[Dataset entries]
# # # #

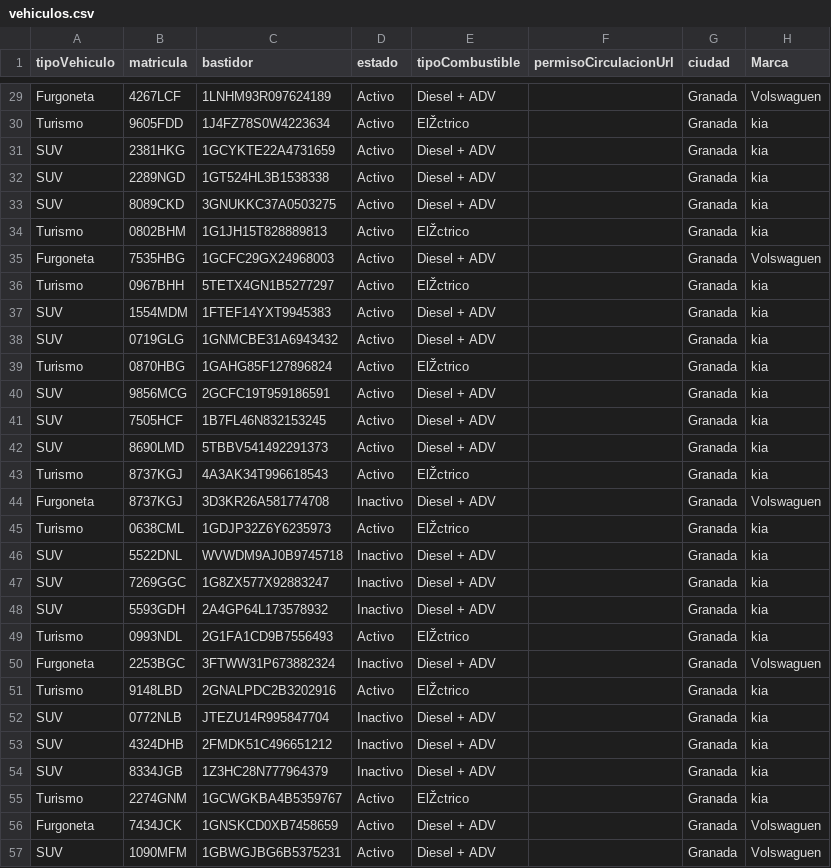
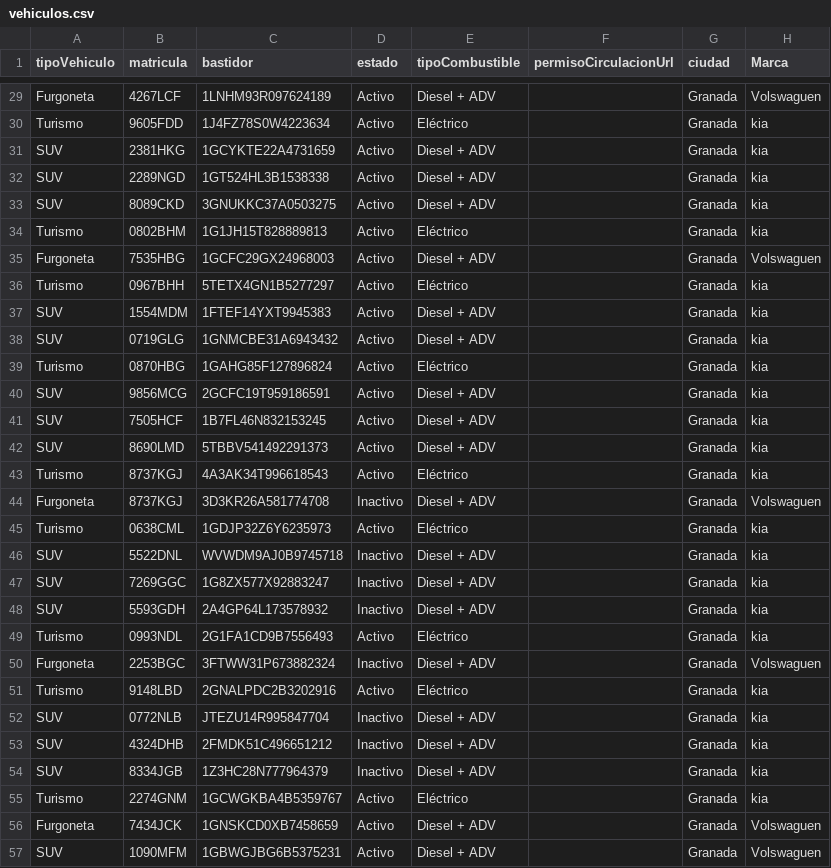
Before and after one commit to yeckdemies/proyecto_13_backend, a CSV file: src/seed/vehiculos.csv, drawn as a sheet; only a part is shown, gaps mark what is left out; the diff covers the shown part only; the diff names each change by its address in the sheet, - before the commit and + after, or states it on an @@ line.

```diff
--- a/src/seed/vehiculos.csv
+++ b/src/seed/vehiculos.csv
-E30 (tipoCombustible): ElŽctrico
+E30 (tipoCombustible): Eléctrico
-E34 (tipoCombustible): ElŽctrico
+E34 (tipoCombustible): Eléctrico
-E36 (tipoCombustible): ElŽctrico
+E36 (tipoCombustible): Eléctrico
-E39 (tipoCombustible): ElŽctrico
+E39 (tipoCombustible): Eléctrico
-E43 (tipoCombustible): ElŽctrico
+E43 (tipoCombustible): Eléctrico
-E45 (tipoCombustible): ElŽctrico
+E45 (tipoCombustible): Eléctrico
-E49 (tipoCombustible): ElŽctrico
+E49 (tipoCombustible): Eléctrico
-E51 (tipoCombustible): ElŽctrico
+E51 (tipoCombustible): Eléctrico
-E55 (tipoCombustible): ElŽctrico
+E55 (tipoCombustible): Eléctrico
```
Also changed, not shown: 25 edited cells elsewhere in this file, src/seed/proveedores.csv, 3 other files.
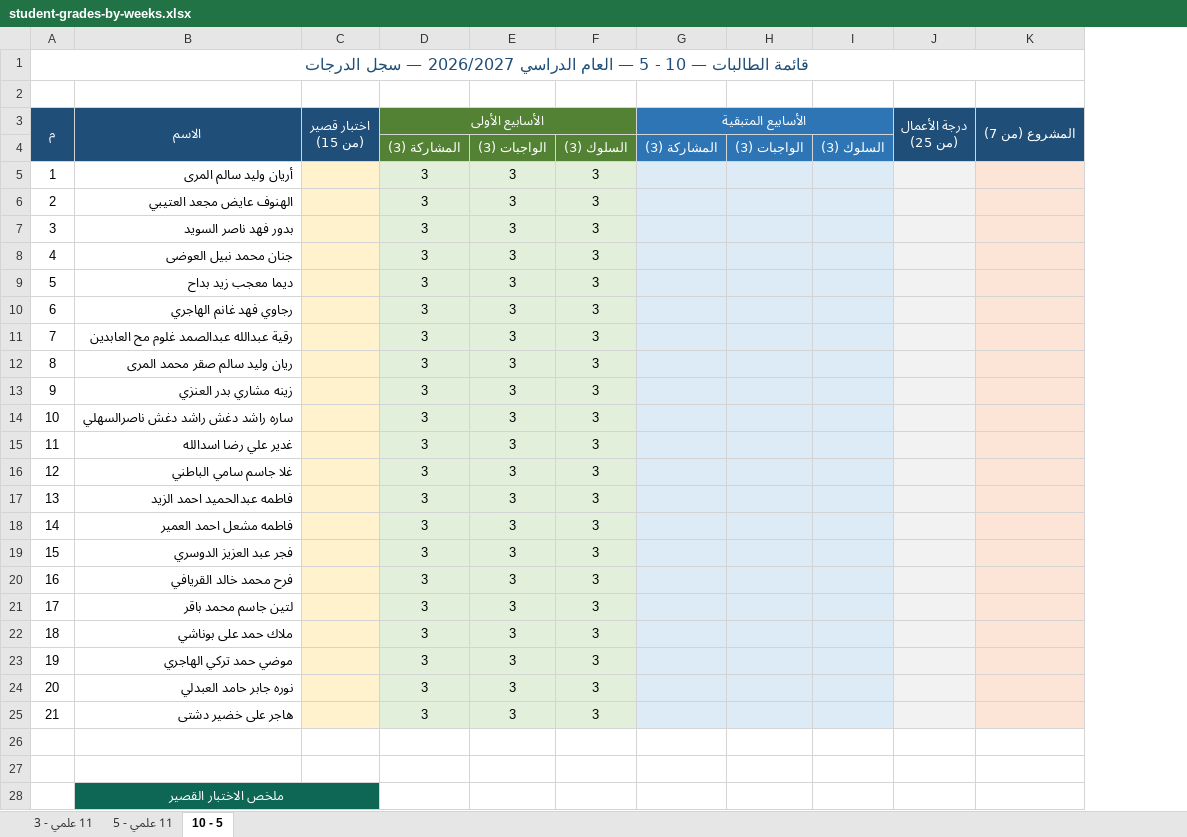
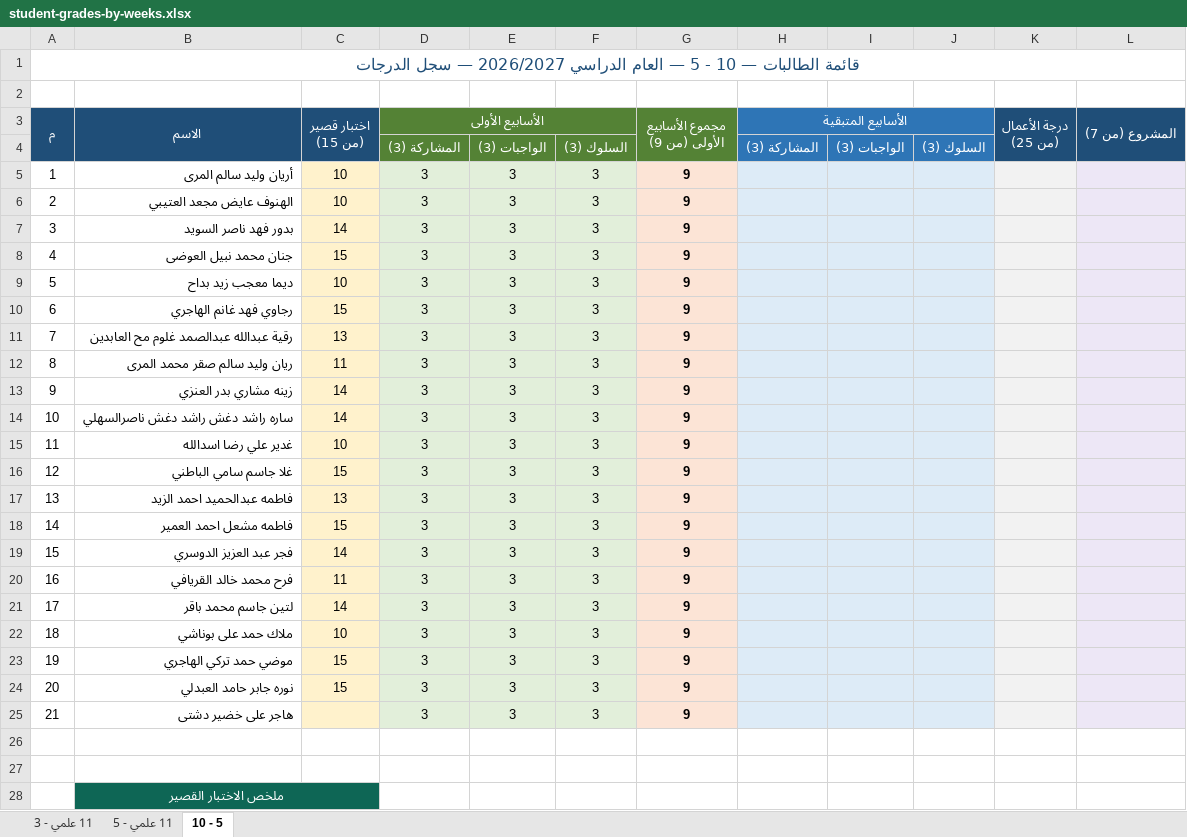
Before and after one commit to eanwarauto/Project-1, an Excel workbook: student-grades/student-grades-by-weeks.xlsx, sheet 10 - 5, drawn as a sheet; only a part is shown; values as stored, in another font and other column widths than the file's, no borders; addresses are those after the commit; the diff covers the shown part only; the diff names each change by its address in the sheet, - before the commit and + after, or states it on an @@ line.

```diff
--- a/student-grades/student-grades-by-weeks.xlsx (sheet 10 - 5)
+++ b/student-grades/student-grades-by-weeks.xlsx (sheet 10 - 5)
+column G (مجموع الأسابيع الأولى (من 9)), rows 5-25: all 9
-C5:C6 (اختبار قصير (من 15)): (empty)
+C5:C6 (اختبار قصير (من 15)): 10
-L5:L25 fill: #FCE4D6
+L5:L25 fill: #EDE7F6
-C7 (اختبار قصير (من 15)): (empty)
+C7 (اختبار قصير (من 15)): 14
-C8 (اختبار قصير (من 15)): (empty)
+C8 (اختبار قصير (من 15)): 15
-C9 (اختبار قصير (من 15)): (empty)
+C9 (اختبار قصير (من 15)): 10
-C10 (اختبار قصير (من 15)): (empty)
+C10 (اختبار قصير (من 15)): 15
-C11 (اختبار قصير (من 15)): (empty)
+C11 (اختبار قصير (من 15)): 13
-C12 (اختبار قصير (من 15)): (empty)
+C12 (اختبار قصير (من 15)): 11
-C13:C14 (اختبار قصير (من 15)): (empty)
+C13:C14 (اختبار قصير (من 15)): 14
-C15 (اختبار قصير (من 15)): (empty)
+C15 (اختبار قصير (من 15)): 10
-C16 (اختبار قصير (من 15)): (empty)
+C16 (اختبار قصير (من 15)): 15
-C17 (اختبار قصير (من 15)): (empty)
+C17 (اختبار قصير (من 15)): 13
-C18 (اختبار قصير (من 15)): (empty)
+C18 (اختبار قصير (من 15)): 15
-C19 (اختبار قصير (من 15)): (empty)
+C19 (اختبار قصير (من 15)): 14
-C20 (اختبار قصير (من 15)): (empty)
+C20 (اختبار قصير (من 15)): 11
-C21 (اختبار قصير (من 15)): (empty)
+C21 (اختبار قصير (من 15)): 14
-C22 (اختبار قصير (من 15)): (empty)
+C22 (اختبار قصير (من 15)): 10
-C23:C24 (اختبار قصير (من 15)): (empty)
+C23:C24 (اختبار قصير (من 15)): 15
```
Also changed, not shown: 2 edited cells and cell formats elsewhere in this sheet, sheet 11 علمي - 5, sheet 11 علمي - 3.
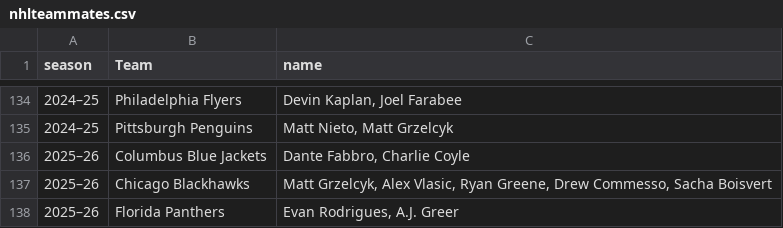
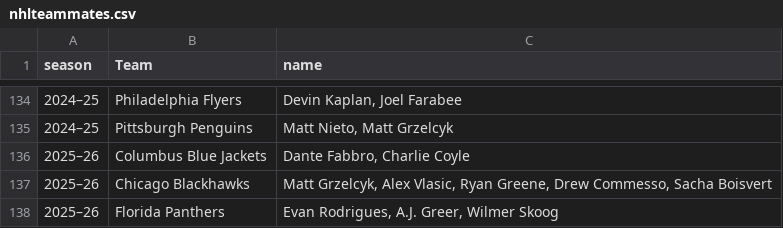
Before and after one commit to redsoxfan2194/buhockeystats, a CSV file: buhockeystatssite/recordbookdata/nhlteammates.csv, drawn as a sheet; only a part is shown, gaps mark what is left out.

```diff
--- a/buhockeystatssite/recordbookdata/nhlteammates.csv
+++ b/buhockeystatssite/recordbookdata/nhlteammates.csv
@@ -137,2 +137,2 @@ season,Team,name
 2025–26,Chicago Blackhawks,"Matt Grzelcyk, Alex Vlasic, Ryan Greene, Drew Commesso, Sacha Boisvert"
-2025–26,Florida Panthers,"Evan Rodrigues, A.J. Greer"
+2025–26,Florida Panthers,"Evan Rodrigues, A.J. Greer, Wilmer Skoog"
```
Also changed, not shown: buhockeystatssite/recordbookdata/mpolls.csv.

# # # #

◆ **WORK REQUIRED**: Word for word, write out each of the records, but not the pictures.

◆ **RESPONSE**:
Before and after one commit to yeckdemies/proyecto_13_backend, a CSV file: src/seed/vehiculos.csv, drawn as a sheet; only a part is shown, gaps mark what is left out; the diff covers the shown part only; the diff names each change by its address in the sheet, - before the commit and + after, or states it on an @@ line.

```diff
--- a/src/seed/vehiculos.csv
+++ b/src/seed/vehiculos.csv
-E30 (tipoCombustible): ElŽctrico
+E30 (tipoCombustible): Eléctrico
-E34 (tipoCombustible): ElŽctrico
+E34 (tipoCombustible): Eléctrico
-E36 (tipoCombustible): ElŽctrico
+E36 (tipoCombustible): Eléctrico
-E39 (tipoCombustible): ElŽctrico
+E39 (tipoCombustible): Eléctrico
-E43 (tipoCombustible): ElŽctrico
+E43 (tipoCombustible): Eléctrico
-E45 (tipoCombustible): ElŽctrico
+E45 (tipoCombustible): Eléctrico
-E49 (tipoCombustible): ElŽctrico
+E49 (tipoCombustible): Eléctrico
-E51 (tipoCombustible): ElŽctrico
+E51 (tipoCombustible): Eléctrico
-E55 (tipoCombustible): ElŽctrico
+E55 (tipoCombustible): Eléctrico
```
Also changed, not shown: 25 edited cells elsewhere in this file, src/seed/proveedores.csv, 3 other files.
Before and after one commit to eanwarauto/Project-1, an Excel workbook: student-grades/student-grades-by-weeks.xlsx, sheet 10 - 5, drawn as a sheet; only a part is shown; values as stored, in another font and other column widths than the file's, no borders; addresses are those after the commit; the diff covers the shown part only; the diff names each change by its address in the sheet, - before the commit and + after, or states it on an @@ line.

```diff
--- a/student-grades/student-grades-by-weeks.xlsx (sheet 10 - 5)
+++ b/student-grades/student-grades-by-weeks.xlsx (sheet 10 - 5)
+column G (مجموع الأسابيع الأولى (من 9)), rows 5-25: all 9
-C5:C6 (اختبار قصير (من 15)): (empty)
+C5:C6 (اختبار قصير (من 15)): 10
-L5:L25 fill: #FCE4D6
+L5:L25 fill: #EDE7F6
-C7 (اختبار قصير (من 15)): (empty)
+C7 (اختبار قصير (من 15)): 14
-C8 (اختبار قصير (من 15)): (empty)
+C8 (اختبار قصير (من 15)): 15
-C9 (اختبار قصير (من 15)): (empty)
+C9 (اختبار قصير (من 15)): 10
-C10 (اختبار قصير (من 15)): (empty)
+C10 (اختبار قصير (من 15)): 15
-C11 (اختبار قصير (من 15)): (empty)
+C11 (اختبار قصير (من 15)): 13
-C12 (اختبار قصير (من 15)): (empty)
+C12 (اختبار قصير (من 15)): 11
-C13:C14 (اختبار قصير (من 15)): (empty)
+C13:C14 (اختبار قصير (من 15)): 14
-C15 (اختبار قصير (من 15)): (empty)
+C15 (اختبار قصير (من 15)): 10
-C16 (اختبار قصير (من 15)): (empty)
+C16 (اختبار قصير (من 15)): 15
-C17 (اختبار قصير (من 15)): (empty)
+C17 (اختبار قصير (من 15)): 13
-C18 (اختبار قصير (من 15)): (empty)
+C18 (اختبار قصير (من 15)): 15
-C19 (اختبار قصير (من 15)): (empty)
+C19 (اختبار قصير (من 15)): 14
-C20 (اختبار قصير (من 15)): (empty)
+C20 (اختبار قصير (من 15)): 11
-C21 (اختبار قصير (من 15)): (empty)
+C21 (اختبار قصير (من 15)): 14
-C22 (اختبار قصير (من 15)): (empty)
+C22 (اختبار قصير (من 15)): 10
-C23:C24 (اختبار قصير (من 15)): (empty)
+C23:C24 (اختبار قصير (من 15)): 15
```
Also changed, not shown: 2 edited cells and cell formats elsewhere in this sheet, sheet 11 علمي - 5, sheet 11 علمي - 3.
Before and after one commit to redsoxfan2194/buhockeystats, a CSV file: buhockeystatssite/recordbookdata/nhlteammates.csv, drawn as a sheet; only a part is shown, gaps mark what is left out.

```diff
--- a/buhockeystatssite/recordbookdata/nhlteammates.csv
+++ b/buhockeystatssite/recordbookdata/nhlteammates.csv
@@ -137,2 +137,2 @@ season,Team,name
 2025–26,Chicago Blackhawks,"Matt Grzelcyk, Alex Vlasic, Ryan Greene, Drew Commesso, Sacha Boisvert"
-2025–26,Florida Panthers,"Evan Rodrigues, A.J. Greer"
+2025–26,Florida Panthers,"Evan Rodrigues, A.J. Greer, Wilmer Skoog"
```
Also changed, not shown: buhockeystatssite/recordbookdata/mpolls.csv.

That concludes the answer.